You’ll need to get pills and/or shots for travel into safari zones almost anywhere in Africa – South Africa, Kenya, Tanzania, etc. Don’t bother going to your regular doctor; they rarely keep the kind of vaccinations on hand that you’ll need. Go to a Travel Medicine clinic like Passport Health, or a pharmacy, and tell them what countries you’re traveling to. They’ll know what you need. (CostCo does travel medicine, as do most of the major drugstore chains like Walgreens, CVS, etc. – but it varies by location. Call ahead.) CostCo has the best prices, since this stuff won’t be covered by insurance.
For our trip to South Africa and Zimbabwe, we got malaria pills and a Typhoid shot. (We’d already gotten Hepatitis A&B shots.) Yellow Fever was recommended for some areas of Africa (although not the ones we were visiting), and the shot was expensive and hard to get – limited supply – so we didn’t get it. We lived.
Even if it’s warm – we were there in November, and most days had highs of 80 or so – try to avoid shorts while on game drives, or, at the very least, while on the evening game drive (when bugs are busiest). Malaria is transmitted by mosquitoes. Sure, you’re taking the malaria pills, but why risk it? Luckily, skinny jeans are still a thing, because those are the kind of pants that are best, with a narrow ankle opening. Otherwise, be prepared to slather on a lot of bug lotion. (Your safari camp will provide this in your room.)
ZIMBABWE (VICTORIA FALLS)
Sure, you’re staying steps away from the massive Victoria Falls, but the drinking water isn’t the cleanest, here, and you could end up with the runs. Use the bottled water provided in your room – not just for drinking, but for brushing your teeth.
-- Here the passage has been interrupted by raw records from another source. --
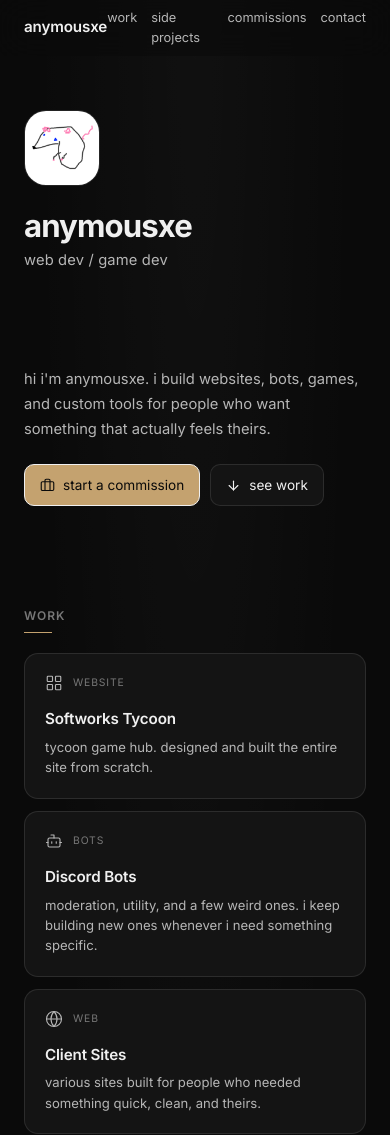
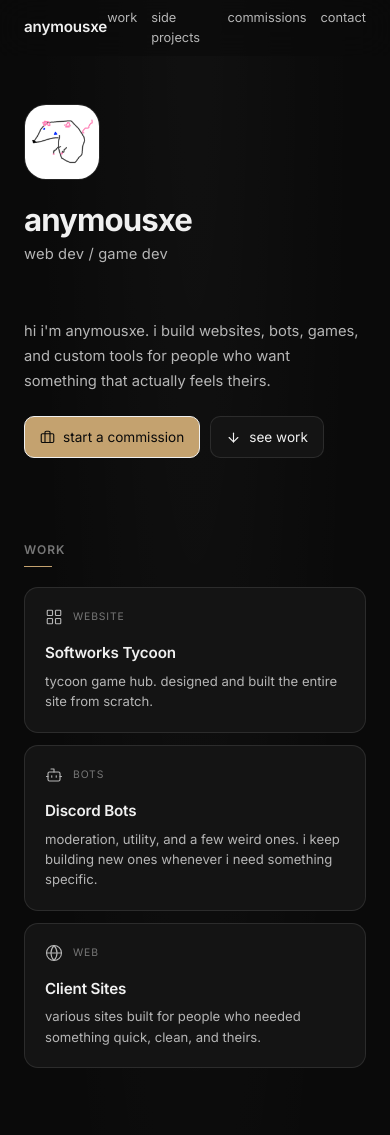
Before and after one commit to anymousxe/anymouse.site, a plain HTML site: page index.html in a window 390 px wide. Shown: the top 1135 px of the page. Drawn offline with nearby package versions, Linux system fonts and the light colour scheme.

Commit message:
Tighten homepage section spacing

```diff
--- a/assets/css/style.css
+++ b/assets/css/style.css
@@ -118,7 +118,7 @@ body {
 
 /* hero */
 .hero {
-    padding: 140px 0 18px;
+    padding: 132px 0 8px;
 }
 
 .hero-inner {
@@ -177,7 +177,11 @@ body {
 }
 
 .intro-section {
-    padding-top: 22px;
+    padding: 14px 0 34px;
+}
+
+.intro-section + .section {
+    padding-top: 34px;
 }
 
 .intro-copy {
@@ -536,9 +540,11 @@ footer {
 
 /* mobile */
 @media (max-width: 640px) {
-    .hero { padding: 110px 0 48px; }
+    .hero { padding: 104px 0 6px; }
 
-    .intro-section { padding-top: 0; }
+    .intro-section { padding: 12px 0 28px; }
+
+    .intro-section + .section { padding-top: 30px; }
 
     .hero-top {
         flex-direction: column;
```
With that said – I accidentally rinsed my mouth from the faucet after brushing and thought I was done for. Nothing happened. The Victoria Falls Hotel (it’s a beautiful, high-end property) filters their water supply. But still.
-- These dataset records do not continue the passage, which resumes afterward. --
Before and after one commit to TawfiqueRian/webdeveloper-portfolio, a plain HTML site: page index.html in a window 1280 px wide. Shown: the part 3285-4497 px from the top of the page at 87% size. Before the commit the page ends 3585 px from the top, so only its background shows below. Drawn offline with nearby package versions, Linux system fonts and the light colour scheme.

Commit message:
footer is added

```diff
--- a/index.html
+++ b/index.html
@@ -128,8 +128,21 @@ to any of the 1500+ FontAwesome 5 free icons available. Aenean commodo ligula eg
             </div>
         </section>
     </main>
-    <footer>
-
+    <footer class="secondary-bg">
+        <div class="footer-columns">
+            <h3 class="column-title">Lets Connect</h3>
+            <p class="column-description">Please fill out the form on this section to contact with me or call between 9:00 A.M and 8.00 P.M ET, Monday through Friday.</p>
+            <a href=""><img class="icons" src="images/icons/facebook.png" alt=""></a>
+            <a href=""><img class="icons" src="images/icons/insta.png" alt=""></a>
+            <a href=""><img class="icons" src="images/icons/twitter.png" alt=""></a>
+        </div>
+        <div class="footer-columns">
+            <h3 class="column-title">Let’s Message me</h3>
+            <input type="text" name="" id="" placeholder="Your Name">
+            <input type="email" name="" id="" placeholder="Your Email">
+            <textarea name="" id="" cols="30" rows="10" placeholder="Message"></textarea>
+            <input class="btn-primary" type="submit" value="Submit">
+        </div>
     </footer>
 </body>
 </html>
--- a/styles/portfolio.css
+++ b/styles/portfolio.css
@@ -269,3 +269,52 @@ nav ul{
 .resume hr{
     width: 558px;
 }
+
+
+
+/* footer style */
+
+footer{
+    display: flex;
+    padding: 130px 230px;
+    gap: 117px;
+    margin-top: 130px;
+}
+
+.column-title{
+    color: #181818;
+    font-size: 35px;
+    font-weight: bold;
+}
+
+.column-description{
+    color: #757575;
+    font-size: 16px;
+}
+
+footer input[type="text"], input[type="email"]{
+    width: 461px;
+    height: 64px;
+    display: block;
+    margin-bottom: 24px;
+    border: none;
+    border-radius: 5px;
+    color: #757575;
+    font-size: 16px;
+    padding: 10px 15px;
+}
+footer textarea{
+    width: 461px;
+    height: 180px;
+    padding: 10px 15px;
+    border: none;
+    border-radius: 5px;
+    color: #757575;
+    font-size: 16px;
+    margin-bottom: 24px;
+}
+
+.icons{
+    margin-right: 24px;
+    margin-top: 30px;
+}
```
JOHANNESBURG, SOUTH AFRICA
If you’re staying in Brand g’s host hotel, you’re in a good part of town, and there’s really nothing to worry about. But research the neighborhood if you choose a hotel on your own. There are parts of the city that are fairly crime-ridden at night. (During a tour, we drove through the “Beverly Hills” of Joburg, and all the mansions had razor wire rimming their walls.) The city is definitely worth a visit, though, for sights like the Apartheid Museum and a tour of Soweto, the ultra-poor but proud township where Trevor Noah grew up and where 1.2 million people still live.
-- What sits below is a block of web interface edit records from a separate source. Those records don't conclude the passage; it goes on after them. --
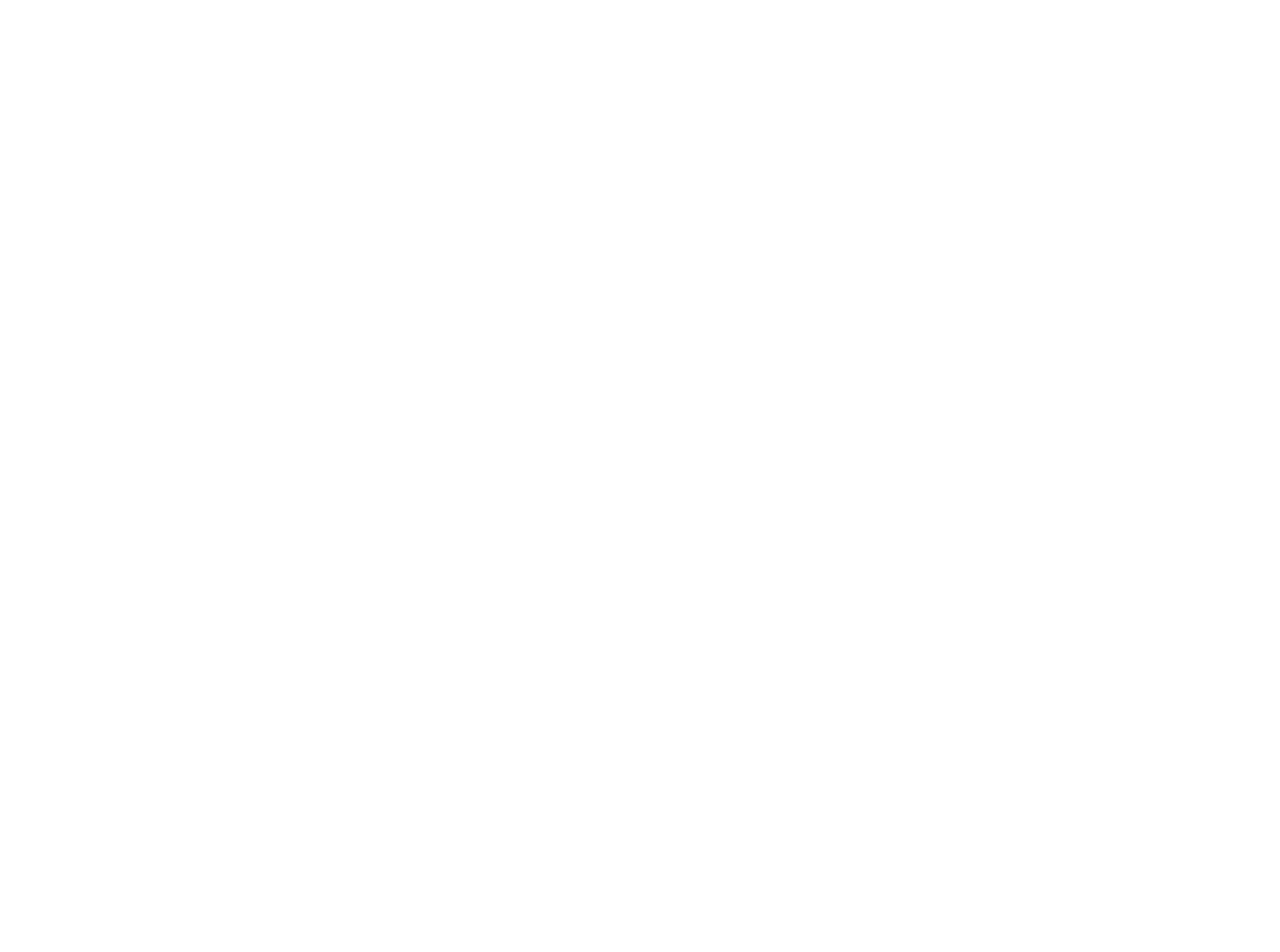
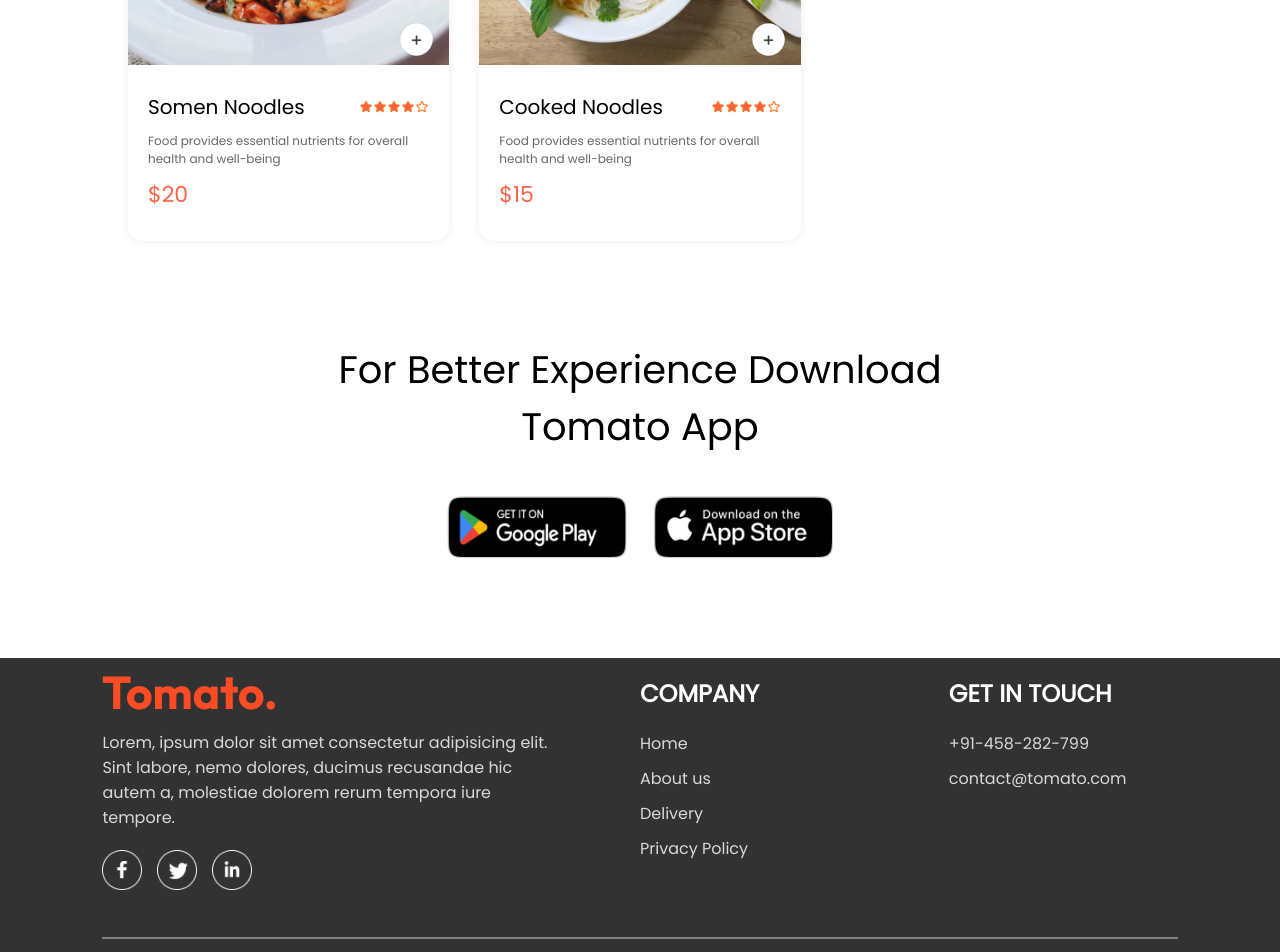
Before and after one commit to subham-cd/Food_deliver_Website, a React (Vite) app: page / in a window 1280 px wide. Shown: the part 6020-6972 px from the top of the page. Before the commit the page ends 977 px from the top, so only its background shows below. Built offline with nearby package versions, Linux system fonts and the light colour scheme.

Commit message:
Home Section complete

```diff
--- a/src/App.jsx
+++ b/src/App.jsx
@@ -5,11 +5,13 @@ import { Route, Routes } from "react-router-dom"
 import Cart from './pages/Cart/Cart.jsx'
 import PlaceOrder from './pages/PlaceOrder/PlaceOrder.jsx'
 import Home from "./pages/Home/Home.jsx"
+import Footer from "./components/Footer/Footer.jsx"
 
 
 function App() {
 
   return (
+    <>
    <div className="app">
     <Navbar/>
     <Routes>
@@ -22,6 +24,8 @@ function App() {
     </Routes>
 
    </div>
+   <Footer/>
+   </>
   )
 }
 
--- /dev/null
+++ b/src/Context/StoreContext.jsx
@@ -0,0 +1,41 @@
+import { createContext, useEffect, useState } from "react";
+import { food_list } from "../assets/assets";
+
+export const StoreContext = createContext(null)
+
+const StoreContextProvider = (props) => {
+
+    const [cartItems,setCartItems]= useState({});
+
+    const addToCart =(itemId)=>{
+        if(!cartItems[itemId]){
+            setCartItems((prev)=>({...prev,[itemId]:1}))
+        } else{
+             setCartItems((prev)=>({...prev,[itemId]:prev[itemId]+1}))
+        }
+
+
+    }
+    const removeFromCart = (itemId)=>{
+        setCartItems((prev)=>({...prev,[itemId]:prev[itemId]-1}))
+
+    }
+    useEffect(()=>{
+        console.log(cartItems);
+    },[cartItems])
+
+    const contextValue = {
+          food_list,
+          cartItems,
+          setCartItems,
+          addToCart,
+          removeFromCart
+    }
+
+    return (
+        <StoreContext.Provider value={contextValue}>
+            {props.children}
+        </StoreContext.Provider>
+    )
+}
+export default StoreContextProvider
--- /dev/null
+++ b/src/components/AppDownload/AppDownload.css
@@ -0,0 +1,23 @@
+.app-download{
+    margin: auto auto;
+    margin-top: 100px;
+    font-size: max(3vw,20px);
+    text-align: center;
+    font-weight: 500;
+
+}
+.app-download-platform{
+    display: flex;
+    justify-content: center;
+    gap: max(2vw,10px);
+    margin-top: 40px;
+}
+.app-download-platform img{
+    width: max(30vw,120px);
+    max-width: 180px;
+    transition: 0.5s;
+    cursor: pointer;
+}
+.app-download-platform img:hover{
+    transform: scale(1.05);
+}
--- /dev/null
+++ b/src/components/AppDownload/AppDownload.jsx
@@ -0,0 +1,17 @@
+import React from 'react'
+import './AppDownload.css'
+import { assets } from '../../assets/assets'
+
+const AppDownload = () => {
+  return (
+    <div className='app-download' id='app-download'>
+        <p>For Better Experience Download <br /> Tomato App</p>
+        <div className="app-download-platform">
+            <img src={assets.play_store} alt="" />
+            <img src={assets.app_store} alt="" />
+        </div>
+    </div>
+  )
+}
+
+export default AppDownload
--- /dev/null
+++ b/src/components/FoodDisplay/FoodDisplay.css
@@ -0,0 +1,14 @@
+.food-display{
+    margin-top: 30px;
+}
+.food-display h2{
+    font-size: max(2vw,24px);
+    font-weight: 600;
+}
+.food-display-list{
+    display: grid;
+    grid-template-columns: repeat(auto-fill,minmax(240px,1fr));
+    margin-top: 30px;
+    gap: 30px;
+    row-gap:50px ;
+}
--- /dev/null
+++ b/src/components/FoodDisplay/FoodDisplay.jsx
@@ -0,0 +1,27 @@
+import React, { useContext } from 'react'
+import './FoodDisplay.css'
+import { StoreContext } from '../../Context/StoreContext'
+import FoodItem from '../FoodItem/FoodItem'
+
+const FoodDisplay = ({category}) => {
+
+    const {food_list} = useContext(StoreContext)
+  return (
+    <div className='food-display' id='food-display'>
+        <h2>Top dishes near you</h2>
+        <div className="food-display-list">
+            {food_list.map((item,index)=>{
+                {console.log(category,item.category)};
+                if(category==="All"|| category===item.category){
+                    return <FoodItem key={index} id={item._id} name={item.name} description={item.description} price={item.price} image={item.image}/>
+
+                }
+            })}
+        </div>
+
+
+    </div>
+  )
+}
+
+export default FoodDisplay
--- /dev/null
+++ b/src/components/FoodItem/FoodItem.css
@@ -0,0 +1,69 @@
+.food-item{
+    width: 100%;
+    margin: auto;
+    border-radius: 15px;
+    box-shadow: 0px 0px 10px #00000015;
+    transition: 0.3s;
+    animation: fadeIn 1s;
+}
+.food-item-image{
+    width: 100%;
+    border-radius: 15px 15px 0px 0px;
+
+}
+.food-item-info{
+    padding: 20px;
+}
+.food-item-name-rating{
+    display: flex;
+    justify-content: space-between;
+    align-items: center;
+    margin-bottom: 10px;
+
+}
+.food-item-name-rating p{
+    font-size: 20px;
+    font-weight: 500;
+
+}
+.food-item-name-rating img{
+    width: 70px;
+
+}
+.food-item-desc{
+    color: #676767;
+    font-size: 12px;
+}
+.food-item-price{
+    color: tomato;
+    font-size: 22px;
+    font-weight: 500;
+    margin: 10px 0px;
+}
+.food-item-image-container{
+    position: relative;
+
+}
+.food-item-image-container .add{
+    width: 35px;
+    position: absolute;
+    bottom: 15px;
+    right: 15px;
+    cursor: pointer;
+    border-radius: 50%;
+}
+.food-item-counter{
+    position: absolute;
+    bottom: 15px;
+    right: 15px;
+    display: flex;
+    align-items: center;
+    gap: 10px;
+    padding: 6px;
+    border-radius: 50px;
+    background-color: white;
+}
+.food-item-counter img {
+    width: 30px;
+
+}
--- /dev/null
+++ b/src/components/FoodItem/FoodItem.jsx
@@ -0,0 +1,39 @@
+import React, { useContext } from 'react'
+import './FoodItem.css'
+import { assets } from '../../assets/assets'
+import { StoreContext } from '../../Context/StoreContext'
+
+const FoodItem = ({id,name,price,description,image}) => {
+
+    const {cartItems,
+          addToCart,
+          removeFromCart} = useContext(StoreContext);
+  return (
+    <div className='food-item'>
+        <div className="food-item-image-container">
+            <img className='food-item-image' src={image} alt="" />
+            {
+                !cartItems[id] ?
+                <img className='add' onClick={()=>addToCart(id)} src={assets.add_icon_white} alt=''/>
+                :<div className='food-item-counter'>
+                    <img onClick={()=>removeFromCart(id)} src={assets.remove_icon_red} alt="" />
+                    <p>{cartItems[id]}</p>
+                    <img onClick={()=>addToCart(id)} src={assets.add_icon_green} alt="" />
+                </div>
+            }
+        </div>
+        <div className="food-item-info">
+            <div className="food-item-name-rating">
+                <p>{name}</p>
+                <img src={assets.rating_starts} alt="" />
+
+            </div>
+            <p className="food-item-desc">{description}</p>
+            <p className="food-item-price">${price}</p>
+        </div>
+
+    </div>
+  )
+}
+
+export default FoodItem
--- /dev/null
+++ b/src/components/Footer/Footer.css
@@ -0,0 +1,48 @@
+.footer {
+  color: #d9d9d9;
+  background-color: #323232;
+  display: flex;
+  flex-direction: column;
+  align-items: center;
+  gap: 20px;
+  padding: 20px 8vw;
+  padding-top: 18px;
+  margin-top: 100px;
+}
+.footer-content {
+  width: 100%;
+  display: grid;
+  grid-template-columns: 2fr 1fr 1fr;
+  gap: 80px;
+}
+.footer-content-left,
+.footer-content-right,
+.footer-content-center {
+  display: flex;
+  flex-direction: column;
+  align-items: start;
+  gap: 20px;
+}
+.footer-content-left li,
+.footer-content-right li,
+.footer-content-center li {
+  list-style: none;
+  margin-bottom: 10px;
+  cursor: pointer;
+}
+.footer-content-right h2,
+.footer-content-center h2 {
+  color: white;
+}
+.footer-social-icons img{
+    width: 40px;
+    margin-right: 15px;
+}
+.footer hr{
+    width: 100%;
+    height: 2px;
+    margin: 20px 0;
+    background-color: grey;
+    border: none;
+
+}
--- /dev/null
+++ b/src/components/Footer/Footer.jsx
@@ -0,0 +1,45 @@
+import React from 'react'
+import './Footer.css'
+import { assets } from '../../assets/assets'
+
+const Footer = () => {
+  return (
+    <div className='footer' id='footer'>
+        <div className="footer-content">
+            <div className="footer-content-left">
+               <img src={assets.logo} alt="" />
+               <p>Lorem, ipsum dolor sit amet consectetur adipisicing elit. Sint labore, nemo dolores, ducimus recusandae hic autem a, molestiae dolorem rerum tempora iure tempore.</p>
+               <div className="footer-social-icons">
+                <img src={assets.facebook_icon} alt="" />
+                <img src={assets.twitter_icon} alt="" />
+                <img src={assets.linkedin_icon} alt="" />
+               </div>
+            </div>
+            <div className="footer-content-right">
+                <h2>COMPANY</h2>
+                <ul>
+                    <li>Home</li>
+                    <li>About us</li>
+                    <li>Delivery</li>
+                    <li>Privacy Policy</li>
+                </ul>
+
+            </div>
+            <div className="footer-content-center">
+                  <h2>GET IN TOUCH</h2>
+                  <ul>
+                    <li>+91-458-282-799</li>
+                    <li>contact@tomato.com</li>
+                  </ul>
+            </div>
+        </div>
+        <hr />
+        <p className="footer-copyright">
+            Copyright 2025 © Tomato.com - All Right Reserved.
+        </p>
+
+    </div>
+  )
+}
+
+export default Footer
--- a/src/main.jsx
+++ b/src/main.jsx
@@ -3,9 +3,14 @@ import { createRoot } from "react-dom/client";
 import "./index.css";
 import App from "./App.jsx";
 import { BrowserRouter as Router } from "react-router-dom";
+import StoreContextProvider from "./Context/StoreContext.jsx";
 
 createRoot(document.getElementById("root")).render(
+  <StrictMode>
   <Router>
-    <App />
+    <StoreContextProvider>
+      <App />
+    </StoreContextProvider>
   </Router>
+  </StrictMode>
 );
--- a/src/pages/Home/Home.jsx
+++ b/src/pages/Home/Home.jsx
@@ -2,6 +2,8 @@ import React, { useState } from 'react'
 import './Home.css'
 import Header from '../../components/Header/Header'
 import ExploreMenu from '../../components/ExploreMenu/ExploreMenu'
+import FoodDisplay from '../../components/FoodDisplay/FoodDisplay'
+import AppDownload from '../../components/AppDownload/AppDownload'
 
 const Home = () => {
   const [ category,setCategory]= useState("All")
@@ -9,7 +11,8 @@ const Home = () => {
     <div>
       <Header/>
       <ExploreMenu category={category} setCategory={setCategory}/>
-
+      <FoodDisplay category={category}/>
+      <AppDownload />
     </div>
   )
 }
```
CAPE TOWN, SOUTH AFRICA
There is really nothing to be cautioned about in Cape Town, other than to be judicious with your use of water in your hotel room (they’ve been having a terrible drought). It’s one of the most beautiful and sophisticated cities in the world. You’ll fall in love with it!
Seriously consider this. You may not be covered under your employer’s medical insurance. My husband and I often travel to Europe without travel insurance; but when you’re traveling to a country whose medical facilities can be second-rate and/or 100 miles away, you want the option to be airlifted if something serious happens. It’s worth it for the peace of mind.
This is a matter of personal taste, but I always change into pajamas for overnight flights, because it’s so much easier to sleep when you don’t have tight, sexy jeans (in my mind, I’m still 28) and such pulling at you. And since you’ll be traveling at LEAST a full day to get there (it’s about 22 hours of flying time from the west coast to Johannesburg, for example), get comfortable. But leave the dinosaur slippers at home.
As you can see, traveling to Africa takes a little more prep work than a jaunt to Europe. But trust me, it is worth every moment and dollar of it, because you’ll have experiences you cannot replicate anywhere else on the planet.
And being able to drop bombs like, “When we were on safari” while your friends mentally imagine you being crushed under a boulder – who can put a price on that?